The surface temperature penetrates with decreasing intensity into the ground. The penetrated depth and the speed in which the heat is transported depends on the heat transfer ability of the ground.
The heat transfer in the ground can be distinguished between conductive and convective heat transfer.
During the convective heat transfer the heat movement occurs through the material (for example ground and seepage water), on the other hand the conductive transfer results from the transportation of energy through push "processes" between molecules.
There is also another form of surface heating, that comes out of the earth and passes to the surface. It is called the earth heat flow. It originates in the production of heat from the decay of radioactive isotopes. However this form of heating is much weaker than the sun.
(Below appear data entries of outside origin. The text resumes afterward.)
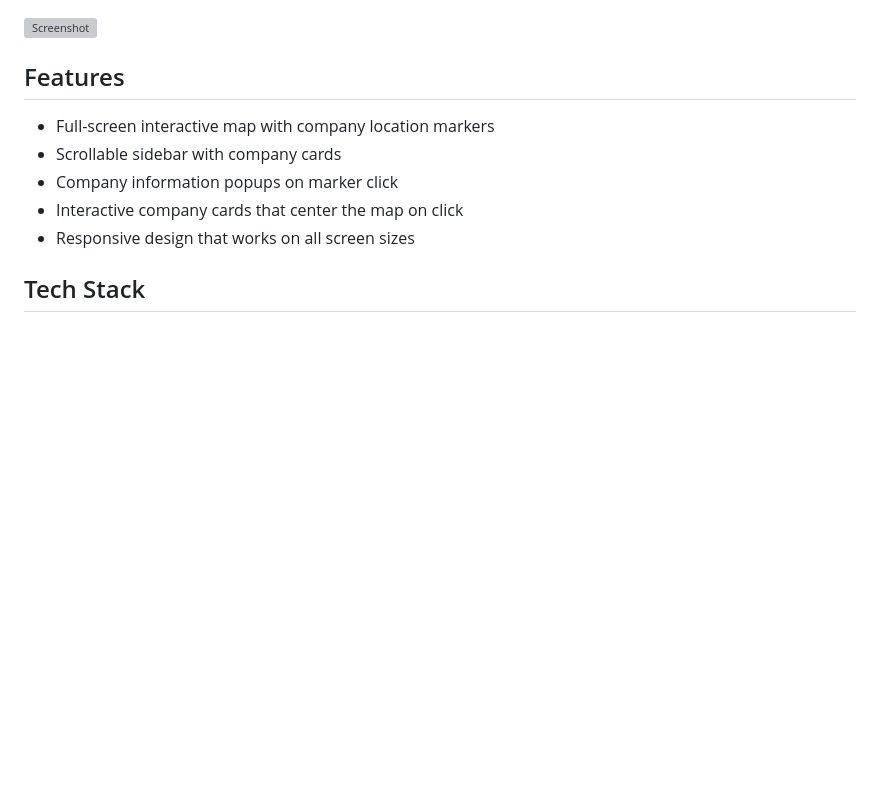
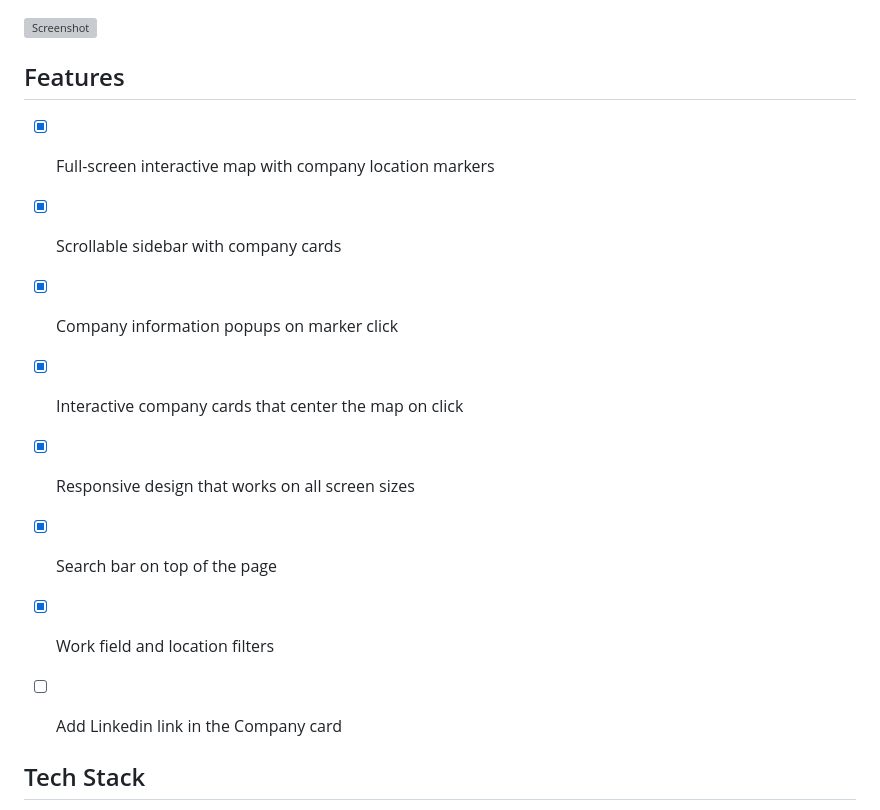
Before and after one commit to icecore2/tech-map-canada, a Markdown page: README.md, the part around the change. Rendered like a GitHub page; blank space fills up the shorter version; grey boxes are pictures that could not be loaded.

```diff
--- a/README.md
+++ b/README.md
@@ -13,11 +13,15 @@ Watch the video [direct](https://github.com/icecore2/tech-map-canada/raw/main/ex
 
 ## Features
 
-- Full-screen interactive map with company location markers
-- Scrollable sidebar with company cards
-- Company information popups on marker click
-- Interactive company cards that center the map on click
-- Responsive design that works on all screen sizes
+- [x] Full-screen interactive map with company location markers
+- [x] Scrollable sidebar with company cards
+- [x] Company information popups on marker click
+- [x] Interactive company cards that center the map on click
+- [x] Responsive design that works on all screen sizes
+- [x] Search bar on top of the page
+- [x] Work field and location filters
+- [ ] Add Linkedin link in the Company card
+
 
 ## Tech Stack
 
```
In the continental crust of the earth the heat flow density is defined as the heat flow per unit area perpendicular to the standard area, so there are regional differences (Hurtig & Oelsner, 1979). The heat flow density in the Berlin area amounts to ca. 80 mW/m².
The near surface groundwater temperature is therefore essentially caused by the exchange of heat between the sun, the earth's surface and the atmosphere, with a much smaller amount from the earth heat flow directed at the surface.
The regional average annual temperature at the surface in Berlin, under anthropogenically unbiased conditions, is ca 8,5 to 9 °C.
Daily fluctuation affect the ground only up to a depth of about 1,5 m, while seasonal fluctuations affect a depth of ca. 20-30 m. Below this depth the seasonal influence is no longer registered, This is the beginning of the so called neutral zone. At this point temperatures rise depending on the heat transfer ability of the rocks and the regional heat flow density (Fig. 2).
In the Berlin area the average rise in temperature in this region, until a depth of ca. 300 m, is 3 °C per 100 m.
The thermal conductivity of soils is mostly controlled by water content, although, obviously, the type of soil is also important. For an average clay, the thermal conductivity in W/(m K) is 0.25 for no soil moisture, about 1.0 for 10% soil moisture (% by volume), 1.25 at 14% (a bend in the thermal conductivity curve occurs here), 1.67 at 30%, and about 2.0 at 50%. That will give you a rough idea.